Driven By Distraction

— March 17, 2019

Friday mornings are usually “Coaching” days. I have a number of standing calls scheduled with coaching clients. This morning, there was a call with “Bob.”

At the appointed time, I called Bob, he picks up saying, “Hi, Dave…”

“Bob, what should we focus on ……..” I started.

Bob, “Excuse me a moment, I’ve just got to take this call, I am double booked.”

“Don’t worry, call me back when you are ready for this meeting,” I respond.

A few minutes later, Bob calls, he is appropriately apologetic, I am appropriately empathetic, I ask, “What should we focus on today?”

“Dave, I’m working really hard, I’m overwhelmed with stuff, but despite everything I do, I don’t seem to be accomplishing as much as I should, it seems like I’m spinning my wheels…..”

I couldn’t help chuckling a little, based on how we started the call. “Bob, tell me something. I imagine you are at your desk staring at you computer screen, in fact I can hear the keyboard in the background. What are you doing right now?”

Bob, a little chagrined, “Oops, you caught me Dave, I’m responding to some Slack messages and emails–they are really urgent. I’ll stop and pay attention……”

“OK Bob, how many windows are open on your computer right now?” I respond.

“About 5, Slack, email, my calendar, Linkedin, and a project document…..” Bob replies.

“OK Bob, turn them all off. In fact, turn your computer off…..” I say

Bob, “I can’t possibly do that. there’s important stuff happening…..”

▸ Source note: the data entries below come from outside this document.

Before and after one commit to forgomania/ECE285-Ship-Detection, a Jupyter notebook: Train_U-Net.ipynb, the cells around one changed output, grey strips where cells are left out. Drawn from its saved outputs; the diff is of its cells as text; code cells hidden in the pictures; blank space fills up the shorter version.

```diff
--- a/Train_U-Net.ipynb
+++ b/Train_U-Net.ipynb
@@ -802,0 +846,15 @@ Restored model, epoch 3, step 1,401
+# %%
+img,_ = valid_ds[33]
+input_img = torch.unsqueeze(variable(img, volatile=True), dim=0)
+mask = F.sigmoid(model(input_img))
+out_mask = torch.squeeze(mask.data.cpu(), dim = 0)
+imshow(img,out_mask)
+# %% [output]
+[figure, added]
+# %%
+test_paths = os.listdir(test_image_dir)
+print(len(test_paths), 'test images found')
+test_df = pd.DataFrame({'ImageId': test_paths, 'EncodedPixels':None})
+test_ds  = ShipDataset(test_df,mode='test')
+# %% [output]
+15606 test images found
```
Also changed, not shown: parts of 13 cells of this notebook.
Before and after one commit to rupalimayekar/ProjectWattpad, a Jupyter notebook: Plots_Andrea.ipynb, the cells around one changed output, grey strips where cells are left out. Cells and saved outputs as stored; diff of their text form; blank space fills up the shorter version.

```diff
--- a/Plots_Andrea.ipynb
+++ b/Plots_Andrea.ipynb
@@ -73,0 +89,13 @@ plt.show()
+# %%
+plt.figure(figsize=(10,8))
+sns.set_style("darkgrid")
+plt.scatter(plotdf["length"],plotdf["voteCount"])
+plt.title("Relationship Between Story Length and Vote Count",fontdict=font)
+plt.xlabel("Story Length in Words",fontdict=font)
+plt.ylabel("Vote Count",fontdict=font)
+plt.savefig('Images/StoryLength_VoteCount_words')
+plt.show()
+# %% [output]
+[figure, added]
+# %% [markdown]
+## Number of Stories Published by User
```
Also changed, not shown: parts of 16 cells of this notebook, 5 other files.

“Should we reschedule this call when you can devote your attention to this issue….” I ask.

No, I didn’t make this up, but Bob’s not alone. We all do this, even me, when I slip on what I know to be good habits. We are all activity junkies, we suffer from acute “FOMA,” we can’t disconnect and concentrate.

Too often, we fool ourselves, mistaking busyness and activity with accomplishment. We think we are the exception to every study on multi-tasking and distraction. We, each , can manage this, we are always the exceptions identified in these studies.

We aren’t, our focus on activity keeps us from accomplishing what we need to be accomplishing. Our FOMA, keeps us from achieving, growing, moving forward.

Back to Bob……

“Bob, I understand you get a couple hundred Slack messages a day. What would happen if you turned off Slack, just looking at it a few time a day–perhaps in the morning, at lunch, in the late afternoon….”

“I couldn’t possibly do that, Slack is how we communicate, I need to respond if people need help…..” replies Bob.

“But Bob, what would happen if you didn’t respond for a few hours?”

Bob, confused, “I couldn’t possibly do that, I have to be responsive!”

“OK Bob, let’s take 10 minutes. I want you to scroll through your past 3 days of messages and identify all those that demanded an immediate response, I’ll wait,” I stated.

(OK, while he was doing that, I skimmed email…. mea culpa)

10 minutes later Bob comes back on, “I get it Dave, I skimmed through several hundred messages. Non demanded an immediate response. A few I had to respond to in that day, but I didn’t need to respond to any immediately….”

“OK Bob, I want you to try something between now and our next call. Send a Slack message to everyone. Say you are focusing on improving your personal productivity and, as a result, you will only be looking at Slack 3 times a day. Then stick to that. Keep Slack shut down on your computer, on your mobile, and on your tablet. Keep track of the number of crises you have missed and we’ll talk about it in our next session. Have a great weekend.”

I’ll tell you what happens in a couple of weeks. But each of us, and Bob, already know the answer.

We are driven by distraction. Our FOMA, our compulsion to measure success by activity, keeps us from being productive and truly successful.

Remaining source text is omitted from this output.